Luminar CEO Austin Russell has taken aim at Tesla in an interview with Top Gear, saying that the company "has no clear or even remotely credible path" to true full self-driving. Luminar is a company specializing in autonomous driving technology. The firm supplies the LiDAR sensor that sits on the roof of the recently revealed Volvo EX90, as just one part of that vehicle's safety systems. Radar and camera systems are also featured here.
But at Tesla, things are different. The automaker has decided to stop providing radar and ultrasonic sensors to its cars, with all new Model 3 and Model Y EVs for North America, Europe, the Middle East and Taiwan to be built with only camera systems as part of a system called Tesla Vision.
By so doing, Russell says that Tesla is one of many companies to "ridiculously over-promise" on autonomous driving claims.
"Listen, [Musk has] built a great car company, a great EV company," explained Russell. "The problem is that he tries to cash in that credibility on things that don't make any sense - at all - when it comes to an assisted, autonomous driving perspective.
"The fundamental system he's built is fine; it operates as an assisted driving system. They built it to replace MobilEye, which was the previous company they'd been working with. Which they did, successfully. The only problem that I've had is that they call it 'Full Self-Driving,' which it is unquestionably, absolutely not, and has no clear or even remotely credible path to get there."
Russell doesn't seem to be wrong. Semi-autonomous Teslas have been involved in numerous fatal and serious crashes, and various Federal agencies are investigating the company over its Autopilot and Full Self-Driving systems.
Elon Musk has claimed that Teslas only need cameras because human drivers only use their eyes to detect objects. Sure, a computer that controls a car will usually have better reaction times than a human driver, but there's no doubt that more information is better. In the abovementioned Volvo EX90, the LiDAR sensor can detect objects up to 820 feet away, and it can also spot obscure objects like a tire on a dark road.
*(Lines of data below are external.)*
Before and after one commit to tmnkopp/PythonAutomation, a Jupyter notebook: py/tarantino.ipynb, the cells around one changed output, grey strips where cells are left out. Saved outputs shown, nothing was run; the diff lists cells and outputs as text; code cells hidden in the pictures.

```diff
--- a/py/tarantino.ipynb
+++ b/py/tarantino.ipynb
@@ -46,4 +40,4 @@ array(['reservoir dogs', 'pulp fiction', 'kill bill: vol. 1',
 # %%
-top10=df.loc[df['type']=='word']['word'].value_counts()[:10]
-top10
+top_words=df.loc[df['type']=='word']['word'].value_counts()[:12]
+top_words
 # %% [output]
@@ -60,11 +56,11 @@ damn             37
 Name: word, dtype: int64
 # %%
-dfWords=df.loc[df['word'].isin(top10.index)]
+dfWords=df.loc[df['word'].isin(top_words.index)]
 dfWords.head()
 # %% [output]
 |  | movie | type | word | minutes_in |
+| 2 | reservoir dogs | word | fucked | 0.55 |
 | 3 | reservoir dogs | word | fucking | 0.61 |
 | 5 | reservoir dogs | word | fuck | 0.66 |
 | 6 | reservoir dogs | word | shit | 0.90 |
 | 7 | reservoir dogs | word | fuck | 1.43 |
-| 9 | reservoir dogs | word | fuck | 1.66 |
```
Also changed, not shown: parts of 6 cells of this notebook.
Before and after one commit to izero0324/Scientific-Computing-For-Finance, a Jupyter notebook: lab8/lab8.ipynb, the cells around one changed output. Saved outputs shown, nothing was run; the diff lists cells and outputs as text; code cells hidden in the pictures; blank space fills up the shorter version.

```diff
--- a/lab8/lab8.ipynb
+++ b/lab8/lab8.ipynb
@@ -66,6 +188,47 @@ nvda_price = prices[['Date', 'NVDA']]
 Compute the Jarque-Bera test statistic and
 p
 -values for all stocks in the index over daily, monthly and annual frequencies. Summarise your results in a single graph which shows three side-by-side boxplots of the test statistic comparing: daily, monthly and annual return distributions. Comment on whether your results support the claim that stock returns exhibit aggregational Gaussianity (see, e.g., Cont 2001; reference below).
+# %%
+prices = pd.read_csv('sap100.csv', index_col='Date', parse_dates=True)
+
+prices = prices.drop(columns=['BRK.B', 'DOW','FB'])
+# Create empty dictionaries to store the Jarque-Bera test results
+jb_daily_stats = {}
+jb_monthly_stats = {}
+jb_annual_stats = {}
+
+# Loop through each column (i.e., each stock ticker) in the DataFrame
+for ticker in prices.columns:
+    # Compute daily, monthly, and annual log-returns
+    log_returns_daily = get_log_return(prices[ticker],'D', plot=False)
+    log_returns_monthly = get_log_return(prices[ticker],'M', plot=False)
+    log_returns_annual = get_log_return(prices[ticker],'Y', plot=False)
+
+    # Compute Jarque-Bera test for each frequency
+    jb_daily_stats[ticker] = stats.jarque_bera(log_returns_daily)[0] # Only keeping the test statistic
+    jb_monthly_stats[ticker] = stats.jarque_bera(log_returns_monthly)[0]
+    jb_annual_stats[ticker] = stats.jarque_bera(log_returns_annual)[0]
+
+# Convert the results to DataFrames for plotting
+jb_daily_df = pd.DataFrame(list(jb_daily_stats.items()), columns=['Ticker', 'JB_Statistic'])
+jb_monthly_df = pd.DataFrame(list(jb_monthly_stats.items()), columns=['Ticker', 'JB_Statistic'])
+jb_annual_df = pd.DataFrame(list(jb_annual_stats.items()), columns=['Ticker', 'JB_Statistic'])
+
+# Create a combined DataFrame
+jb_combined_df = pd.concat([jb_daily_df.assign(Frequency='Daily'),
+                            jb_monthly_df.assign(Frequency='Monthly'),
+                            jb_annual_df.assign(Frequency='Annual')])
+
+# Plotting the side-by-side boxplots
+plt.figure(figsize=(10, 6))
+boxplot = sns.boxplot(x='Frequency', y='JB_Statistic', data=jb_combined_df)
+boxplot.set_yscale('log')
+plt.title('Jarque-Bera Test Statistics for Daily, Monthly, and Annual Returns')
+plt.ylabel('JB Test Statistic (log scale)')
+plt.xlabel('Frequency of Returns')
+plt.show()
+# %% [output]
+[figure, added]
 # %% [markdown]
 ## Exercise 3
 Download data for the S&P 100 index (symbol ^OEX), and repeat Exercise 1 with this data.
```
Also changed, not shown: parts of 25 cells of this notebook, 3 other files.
In an earlier interview with TG, Russell explained how LiDAR may someday bridge the gap to true self-driving tech.
"For the first time, you can have a system that understands exactly where all the objects are, so it doesn't take software trying to guess where everything is in the world around you. You can know at a centimeter-level [of] precision where all these objects are," said the Luminar founder, adding, "Don't get me wrong, adding more cameras and radars and everything is great, but the reality is that it'll always leave you guessing. Versus with the LiDAR, that's how you know."
With the decision to move to less advanced technology with Tesla Vision, one can't help but wonder if Tesla will ever achieve true self-driving. The Volvo EX90 can detect obstacles over 800 feet away, a new LiDAR system can detect, identify, and avoid obstacles that are more than 3,280 feet away, and Mercedes-Benz became the first automaker worldwide to receive internationally valid system approval for Level 3 driving, with Level 4 hardware already installed. Unsurprisingly, the Mercedes Drive Pilot system employs camera, radar, and LiDAR systems.
Instead of buying social media platforms and causing turmoil thereupon, perhaps Musk should have spent $50 billion on advancing true self-driving technology.
"It's not even just about autonomy in the traditional sense; it's about safety," added Russell. "It all comes back to that. And that's where real consumer value is - it's not just about the sexy new feature you brand arbitrarily, it's about saving lives."